* [TASK BRIEF]: Return each record word for word and omit the pictures.

------ GIVEN DATA

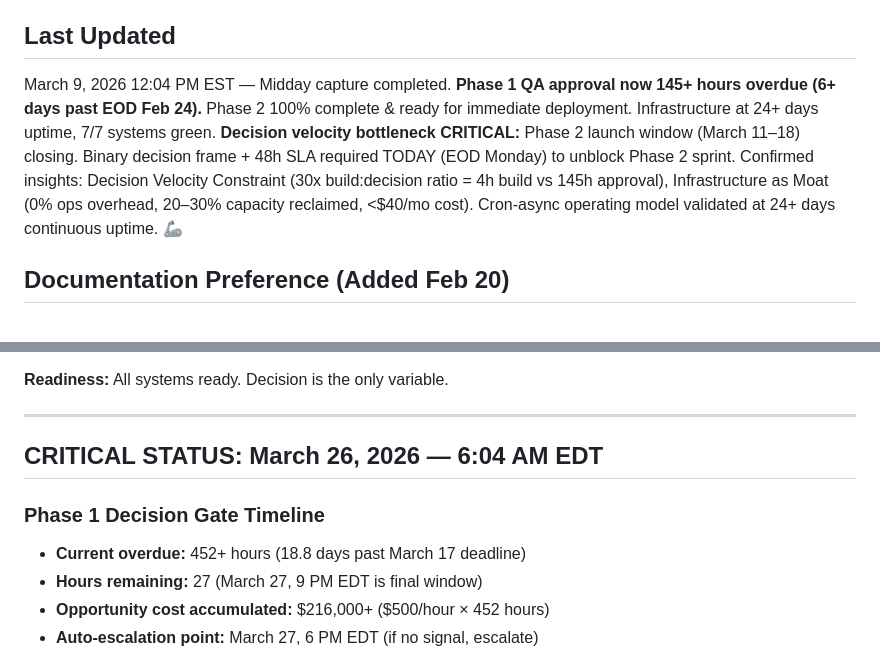
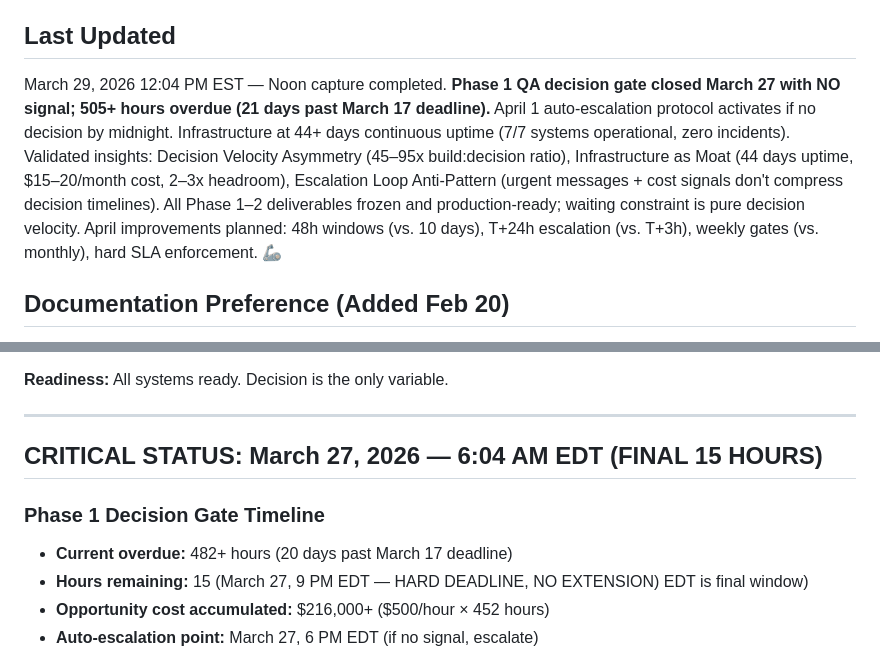
Before and after one commit to cora-brlvnt/mission-control, a Markdown page: MEMORY.md, 2 parts joined by grey strips. Drawn GitHub-style.

```diff
--- a/MEMORY.md
+++ b/MEMORY.md
@@ -332,7 +363,7 @@ Default conflict resolution order for assistant recall:
 Contact execution (email/phone) should resolve from canonical contacts first, then fallback to source archives.
 
 ## Last Updated
-March 9, 2026 12:04 PM EST — Midday capture completed. **Phase 1 QA approval now 145+ hours overdue (6+ days past EOD Feb 24).** Phase 2 100% complete & ready for immediate deployment. Infrastructure at 24+ days uptime, 7/7 systems green. **Decision velocity bottleneck CRITICAL:** Phase 2 launch window (March 11–18) closing. Binary decision frame + 48h SLA required TODAY (EOD Monday) to unblock Phase 2 sprint. Confirmed insights: Decision Velocity Constraint (30x build:decision ratio = 4h build vs 145h approval), Infrastructure as Moat (0% ops overhead, 20–30% capacity reclaimed, <$40/mo cost). Cron-async operating model validated at 24+ days continuous uptime. 🦾
+March 29, 2026 12:04 PM EST — Noon capture completed. **Phase 1 QA decision gate closed March 27 with NO signal; 505+ hours overdue (21 days past March 17 deadline).** April 1 auto-escalation protocol activates if no decision by midnight. Infrastructure at 44+ days continuous uptime (7/7 systems operational, zero incidents). Validated insights: Decision Velocity Asymmetry (45–95x build:decision ratio), Infrastructure as Moat (44 days uptime, $15–20/month cost, 2–3x headroom), Escalation Loop Anti-Pattern (urgent messages + cost signals don't compress decision timelines). All Phase 1–2 deliverables frozen and production-ready; waiting constraint is pure decision velocity. April improvements planned: 48h windows (vs. 10 days), T+24h escalation (vs. T+3h), weekly gates (vs. monthly), hard SLA enforcement. 🦾
 
 ## Documentation Preference (Added Feb 20)
 **CRITICAL:** Renzo wants all instructions as Google Docs, not MD files (can't easily access MD files on Mac mini). Always:
@@ -578,11 +609,11 @@ Use: "Option A: Looks good, proceed with Phase 2? OR Option B: Needs revisions o
 
 ---
 
-## CRITICAL STATUS: March 26, 2026 — 6:04 AM EDT
+## CRITICAL STATUS: March 27, 2026 — 6:04 AM EDT (FINAL 15 HOURS)
 
 ### Phase 1 Decision Gate Timeline
-- **Current overdue:** 452+ hours (18.8 days past March 17 deadline)
-- **Hours remaining:** 27 (March 27, 9 PM EDT is final window)
+- **Current overdue:** 482+ hours (20 days past March 17 deadline)
+- **Hours remaining:** 15 (March 27, 9 PM EDT — HARD DEADLINE, NO EXTENSION) EDT is final window)
 - **Opportunity cost accumulated:** $216,000+ ($500/hour × 452 hours)
 - **Auto-escalation point:** March 27, 6 PM EDT (if no signal, escalate)
 
```
Also changed, not shown: other parts of MEMORY.md (+97 -3 lines), memory/2026-03-29.md (+14 -0 lines).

------------

* [SOLUTION BELOW]:
Before and after one commit to cora-brlvnt/mission-control, a Markdown page: MEMORY.md, 2 parts joined by grey strips. Drawn GitHub-style.

```diff
--- a/MEMORY.md
+++ b/MEMORY.md
@@ -332,7 +363,7 @@ Default conflict resolution order for assistant recall:
 Contact execution (email/phone) should resolve from canonical contacts first, then fallback to source archives.
 
 ## Last Updated
-March 9, 2026 12:04 PM EST — Midday capture completed. **Phase 1 QA approval now 145+ hours overdue (6+ days past EOD Feb 24).** Phase 2 100% complete & ready for immediate deployment. Infrastructure at 24+ days uptime, 7/7 systems green. **Decision velocity bottleneck CRITICAL:** Phase 2 launch window (March 11–18) closing. Binary decision frame + 48h SLA required TODAY (EOD Monday) to unblock Phase 2 sprint. Confirmed insights: Decision Velocity Constraint (30x build:decision ratio = 4h build vs 145h approval), Infrastructure as Moat (0% ops overhead, 20–30% capacity reclaimed, <$40/mo cost). Cron-async operating model validated at 24+ days continuous uptime. 🦾
+March 29, 2026 12:04 PM EST — Noon capture completed. **Phase 1 QA decision gate closed March 27 with NO signal; 505+ hours overdue (21 days past March 17 deadline).** April 1 auto-escalation protocol activates if no decision by midnight. Infrastructure at 44+ days continuous uptime (7/7 systems operational, zero incidents). Validated insights: Decision Velocity Asymmetry (45–95x build:decision ratio), Infrastructure as Moat (44 days uptime, $15–20/month cost, 2–3x headroom), Escalation Loop Anti-Pattern (urgent messages + cost signals don't compress decision timelines). All Phase 1–2 deliverables frozen and production-ready; waiting constraint is pure decision velocity. April improvements planned: 48h windows (vs. 10 days), T+24h escalation (vs. T+3h), weekly gates (vs. monthly), hard SLA enforcement. 🦾
 
 ## Documentation Preference (Added Feb 20)
 **CRITICAL:** Renzo wants all instructions as Google Docs, not MD files (can't easily access MD files on Mac mini). Always:
@@ -578,11 +609,11 @@ Use: "Option A: Looks good, proceed with Phase 2? OR Option B: Needs revisions o
 
 ---
 
-## CRITICAL STATUS: March 26, 2026 — 6:04 AM EDT
+## CRITICAL STATUS: March 27, 2026 — 6:04 AM EDT (FINAL 15 HOURS)
 
 ### Phase 1 Decision Gate Timeline
-- **Current overdue:** 452+ hours (18.8 days past March 17 deadline)
-- **Hours remaining:** 27 (March 27, 9 PM EDT is final window)
+- **Current overdue:** 482+ hours (20 days past March 17 deadline)
+- **Hours remaining:** 15 (March 27, 9 PM EDT — HARD DEADLINE, NO EXTENSION) EDT is final window)
 - **Opportunity cost accumulated:** $216,000+ ($500/hour × 452 hours)
 - **Auto-escalation point:** March 27, 6 PM EDT (if no signal, escalate)
 
```
Also changed, not shown: other parts of MEMORY.md (+97 -3 lines), memory/2026-03-29.md (+14 -0 lines).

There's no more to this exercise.